### Work to complete
Please copy out every line in the entries that includes the word "Hitung".

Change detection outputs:
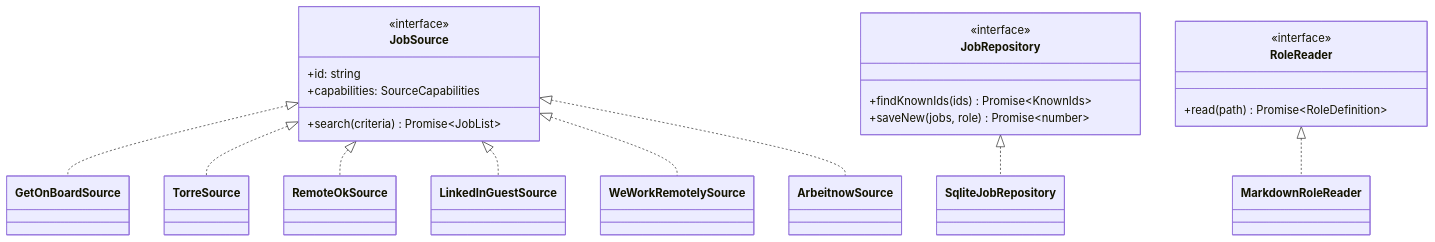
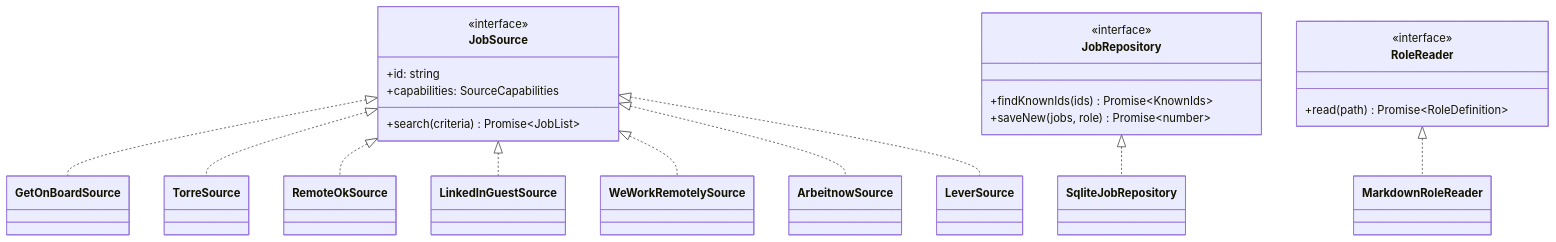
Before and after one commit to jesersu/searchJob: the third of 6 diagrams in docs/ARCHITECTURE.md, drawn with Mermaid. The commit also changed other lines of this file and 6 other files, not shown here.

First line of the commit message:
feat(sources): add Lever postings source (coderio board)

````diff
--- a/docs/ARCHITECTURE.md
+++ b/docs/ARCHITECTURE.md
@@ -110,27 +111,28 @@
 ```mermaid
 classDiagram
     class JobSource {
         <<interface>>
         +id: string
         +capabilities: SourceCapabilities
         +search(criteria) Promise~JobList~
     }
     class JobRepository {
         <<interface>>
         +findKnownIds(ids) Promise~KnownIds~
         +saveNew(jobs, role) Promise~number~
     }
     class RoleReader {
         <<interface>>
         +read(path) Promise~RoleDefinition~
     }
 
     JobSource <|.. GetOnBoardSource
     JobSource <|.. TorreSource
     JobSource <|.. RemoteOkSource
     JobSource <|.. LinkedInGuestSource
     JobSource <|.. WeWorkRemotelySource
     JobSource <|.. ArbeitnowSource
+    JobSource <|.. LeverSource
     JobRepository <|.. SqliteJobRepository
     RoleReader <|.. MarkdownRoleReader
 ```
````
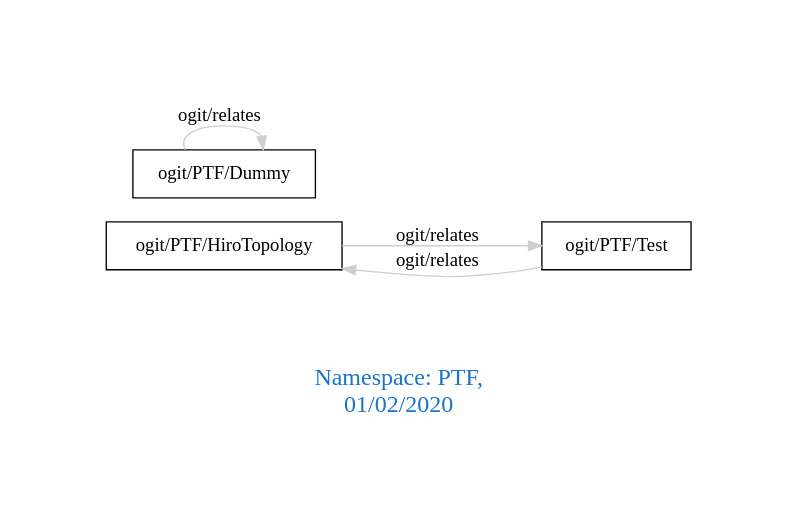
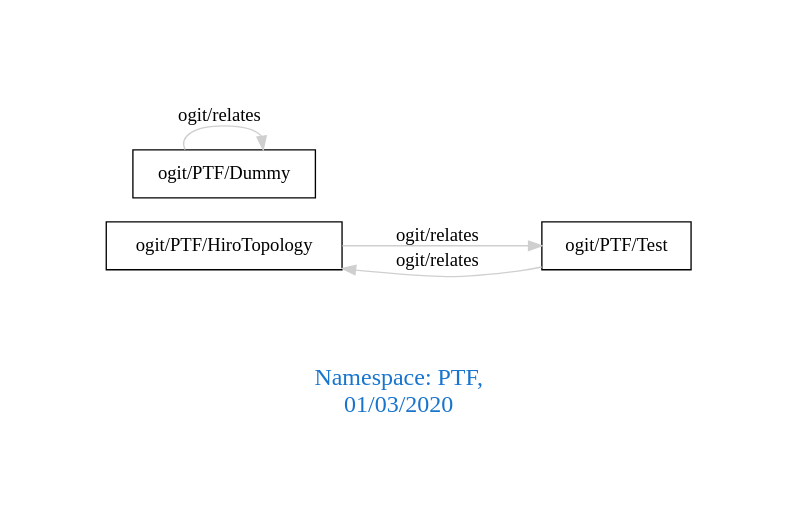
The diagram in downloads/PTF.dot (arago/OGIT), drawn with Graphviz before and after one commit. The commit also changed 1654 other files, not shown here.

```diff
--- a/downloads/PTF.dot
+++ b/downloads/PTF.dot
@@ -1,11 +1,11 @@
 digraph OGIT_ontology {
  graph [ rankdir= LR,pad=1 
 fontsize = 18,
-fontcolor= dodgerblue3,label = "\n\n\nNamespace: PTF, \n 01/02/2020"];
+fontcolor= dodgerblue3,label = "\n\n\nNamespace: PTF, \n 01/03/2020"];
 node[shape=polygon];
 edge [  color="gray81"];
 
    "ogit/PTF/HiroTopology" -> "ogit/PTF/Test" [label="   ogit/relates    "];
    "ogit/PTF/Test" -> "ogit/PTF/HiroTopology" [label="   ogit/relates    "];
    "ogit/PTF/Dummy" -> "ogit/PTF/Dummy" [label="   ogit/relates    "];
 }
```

---

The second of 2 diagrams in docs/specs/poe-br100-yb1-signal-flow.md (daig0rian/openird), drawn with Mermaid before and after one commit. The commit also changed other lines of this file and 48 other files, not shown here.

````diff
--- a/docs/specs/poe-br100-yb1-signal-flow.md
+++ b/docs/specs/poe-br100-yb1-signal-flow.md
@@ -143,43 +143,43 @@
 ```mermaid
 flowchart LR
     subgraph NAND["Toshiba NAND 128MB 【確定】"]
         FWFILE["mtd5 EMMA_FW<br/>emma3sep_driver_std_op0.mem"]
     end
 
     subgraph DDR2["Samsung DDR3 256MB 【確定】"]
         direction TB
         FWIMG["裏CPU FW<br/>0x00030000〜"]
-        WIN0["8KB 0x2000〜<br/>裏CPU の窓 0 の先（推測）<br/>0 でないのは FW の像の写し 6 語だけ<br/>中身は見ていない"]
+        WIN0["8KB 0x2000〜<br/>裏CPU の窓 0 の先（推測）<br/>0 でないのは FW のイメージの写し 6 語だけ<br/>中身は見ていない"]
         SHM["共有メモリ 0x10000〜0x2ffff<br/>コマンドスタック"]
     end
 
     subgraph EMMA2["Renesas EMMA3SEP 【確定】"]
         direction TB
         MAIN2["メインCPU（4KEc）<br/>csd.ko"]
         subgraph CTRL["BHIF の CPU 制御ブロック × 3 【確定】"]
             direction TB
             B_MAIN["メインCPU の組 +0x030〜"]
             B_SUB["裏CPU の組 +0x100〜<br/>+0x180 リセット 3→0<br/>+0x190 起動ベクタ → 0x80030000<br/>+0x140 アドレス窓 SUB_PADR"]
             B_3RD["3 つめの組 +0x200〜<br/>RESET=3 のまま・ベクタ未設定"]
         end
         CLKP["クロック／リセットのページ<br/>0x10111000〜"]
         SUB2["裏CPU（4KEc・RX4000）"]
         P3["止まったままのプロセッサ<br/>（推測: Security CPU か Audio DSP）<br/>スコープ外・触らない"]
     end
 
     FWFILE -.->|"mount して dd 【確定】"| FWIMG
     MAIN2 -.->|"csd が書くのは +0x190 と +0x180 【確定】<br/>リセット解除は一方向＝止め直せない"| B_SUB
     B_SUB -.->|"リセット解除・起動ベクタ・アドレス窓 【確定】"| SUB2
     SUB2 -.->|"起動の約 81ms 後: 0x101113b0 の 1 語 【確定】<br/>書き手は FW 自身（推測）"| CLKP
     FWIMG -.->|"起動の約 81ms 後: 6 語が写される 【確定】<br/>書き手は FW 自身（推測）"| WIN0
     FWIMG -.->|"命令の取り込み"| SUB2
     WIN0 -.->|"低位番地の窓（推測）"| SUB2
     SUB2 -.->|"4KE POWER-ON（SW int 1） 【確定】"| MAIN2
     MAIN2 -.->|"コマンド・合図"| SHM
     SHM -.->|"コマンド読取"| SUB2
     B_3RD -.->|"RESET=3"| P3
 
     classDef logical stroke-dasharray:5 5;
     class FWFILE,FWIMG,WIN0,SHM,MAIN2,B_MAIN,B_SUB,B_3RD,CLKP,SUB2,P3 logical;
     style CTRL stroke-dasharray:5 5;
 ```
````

==

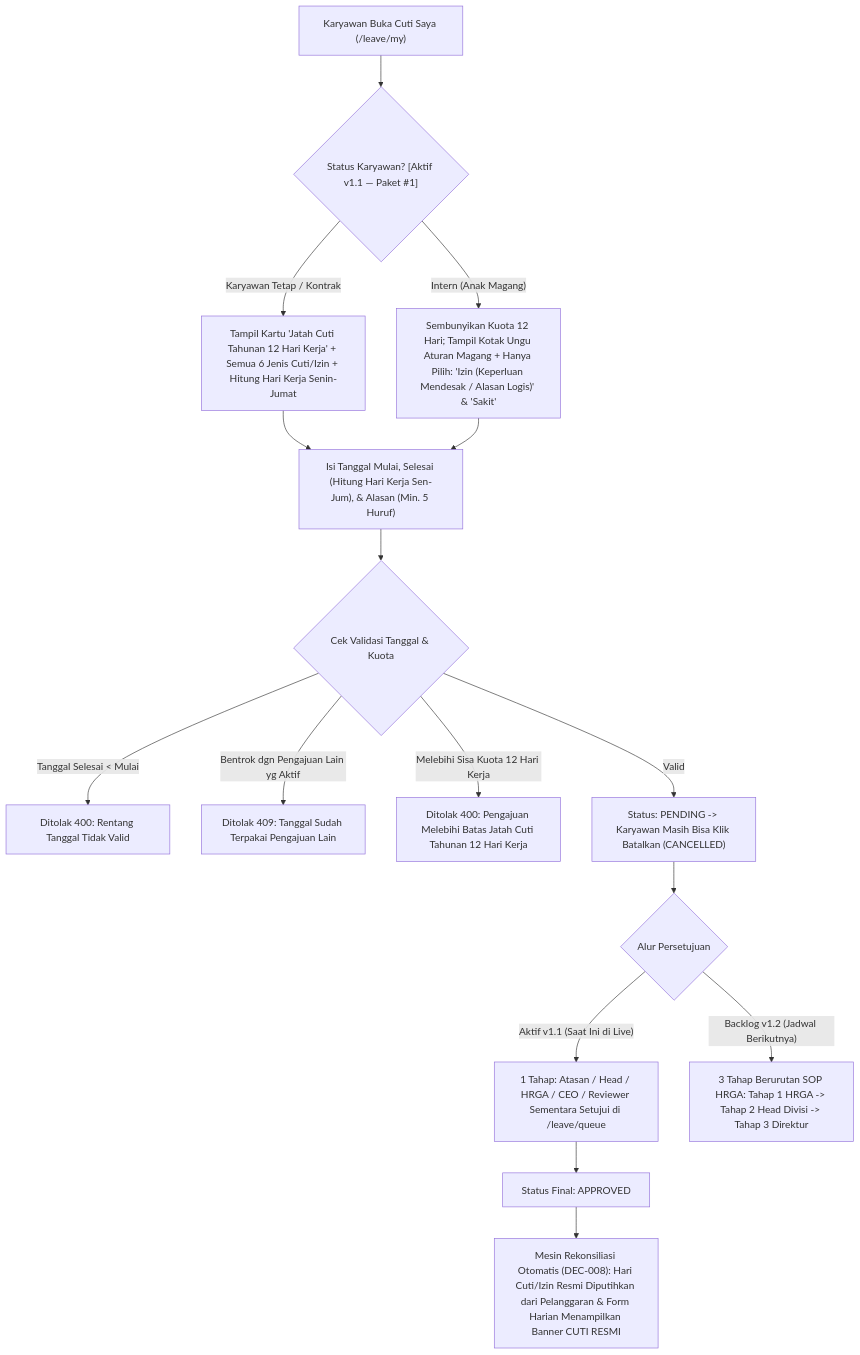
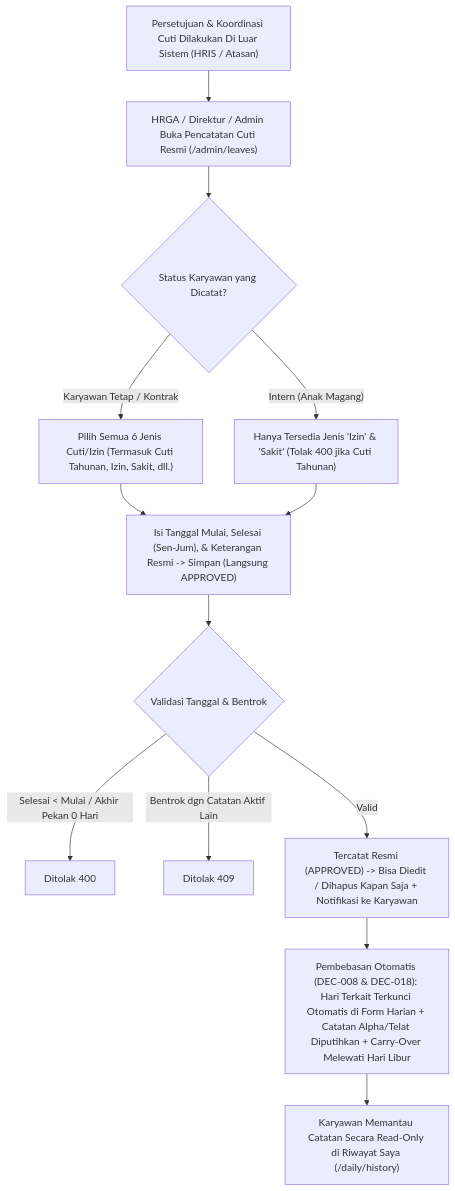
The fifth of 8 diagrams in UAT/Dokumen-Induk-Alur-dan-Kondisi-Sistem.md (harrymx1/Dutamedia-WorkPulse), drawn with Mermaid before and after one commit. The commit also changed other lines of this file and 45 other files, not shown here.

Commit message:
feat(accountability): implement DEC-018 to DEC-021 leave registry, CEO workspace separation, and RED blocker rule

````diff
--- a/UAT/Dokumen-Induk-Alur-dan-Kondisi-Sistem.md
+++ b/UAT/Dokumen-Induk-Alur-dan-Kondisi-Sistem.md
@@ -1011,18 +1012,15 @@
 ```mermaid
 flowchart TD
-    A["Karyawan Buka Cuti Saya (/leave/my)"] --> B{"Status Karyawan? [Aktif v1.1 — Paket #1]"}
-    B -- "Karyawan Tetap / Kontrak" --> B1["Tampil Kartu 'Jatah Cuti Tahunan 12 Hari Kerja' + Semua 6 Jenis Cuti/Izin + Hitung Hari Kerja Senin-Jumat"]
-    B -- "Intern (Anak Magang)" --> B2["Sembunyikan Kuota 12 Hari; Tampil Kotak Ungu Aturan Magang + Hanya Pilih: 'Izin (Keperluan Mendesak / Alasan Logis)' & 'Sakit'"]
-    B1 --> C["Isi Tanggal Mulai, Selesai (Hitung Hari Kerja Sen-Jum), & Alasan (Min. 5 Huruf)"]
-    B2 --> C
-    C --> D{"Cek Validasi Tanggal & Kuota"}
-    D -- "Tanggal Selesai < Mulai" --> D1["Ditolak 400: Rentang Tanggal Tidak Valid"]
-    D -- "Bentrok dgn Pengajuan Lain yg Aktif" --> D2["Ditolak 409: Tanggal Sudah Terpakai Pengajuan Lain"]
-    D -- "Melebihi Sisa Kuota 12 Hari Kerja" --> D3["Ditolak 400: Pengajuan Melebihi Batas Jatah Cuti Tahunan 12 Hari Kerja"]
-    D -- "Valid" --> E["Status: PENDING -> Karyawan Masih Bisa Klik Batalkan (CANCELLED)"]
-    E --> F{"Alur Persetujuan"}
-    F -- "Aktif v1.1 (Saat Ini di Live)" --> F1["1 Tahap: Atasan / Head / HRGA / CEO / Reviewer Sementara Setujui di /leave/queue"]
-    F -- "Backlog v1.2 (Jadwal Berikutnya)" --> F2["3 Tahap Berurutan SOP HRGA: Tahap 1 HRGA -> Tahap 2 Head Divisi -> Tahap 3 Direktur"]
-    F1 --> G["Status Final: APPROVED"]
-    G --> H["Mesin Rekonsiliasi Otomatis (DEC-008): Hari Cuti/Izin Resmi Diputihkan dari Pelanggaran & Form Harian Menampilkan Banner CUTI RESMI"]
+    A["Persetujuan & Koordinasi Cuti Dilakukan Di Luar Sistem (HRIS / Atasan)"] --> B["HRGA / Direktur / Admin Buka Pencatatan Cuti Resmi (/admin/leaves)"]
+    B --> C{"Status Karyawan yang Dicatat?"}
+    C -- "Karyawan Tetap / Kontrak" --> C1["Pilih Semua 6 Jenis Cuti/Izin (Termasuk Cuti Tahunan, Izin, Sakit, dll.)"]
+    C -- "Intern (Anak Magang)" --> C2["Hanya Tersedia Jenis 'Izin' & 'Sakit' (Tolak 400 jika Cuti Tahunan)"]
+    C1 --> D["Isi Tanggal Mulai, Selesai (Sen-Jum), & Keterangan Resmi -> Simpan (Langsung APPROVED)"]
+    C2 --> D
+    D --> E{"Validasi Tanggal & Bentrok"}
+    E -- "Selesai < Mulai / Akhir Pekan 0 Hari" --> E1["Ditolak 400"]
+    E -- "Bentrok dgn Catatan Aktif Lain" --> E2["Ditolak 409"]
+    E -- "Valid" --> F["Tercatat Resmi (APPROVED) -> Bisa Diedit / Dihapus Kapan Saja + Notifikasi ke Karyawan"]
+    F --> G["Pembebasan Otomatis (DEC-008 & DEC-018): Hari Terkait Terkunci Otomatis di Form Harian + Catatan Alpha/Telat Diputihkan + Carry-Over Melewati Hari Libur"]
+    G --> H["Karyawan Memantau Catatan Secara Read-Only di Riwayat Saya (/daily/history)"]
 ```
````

### Answer to this exercise
-    B -- "Karyawan Tetap / Kontrak" --> B1["Tampil Kartu 'Jatah Cuti Tahunan 12 Hari Kerja' + Semua 6 Jenis Cuti/Izin + Hitung Hari Kerja Senin-Jumat"]
-    B1 --> C["Isi Tanggal Mulai, Selesai (Hitung Hari Kerja Sen-Jum), & Alasan (Min. 5 Huruf)"]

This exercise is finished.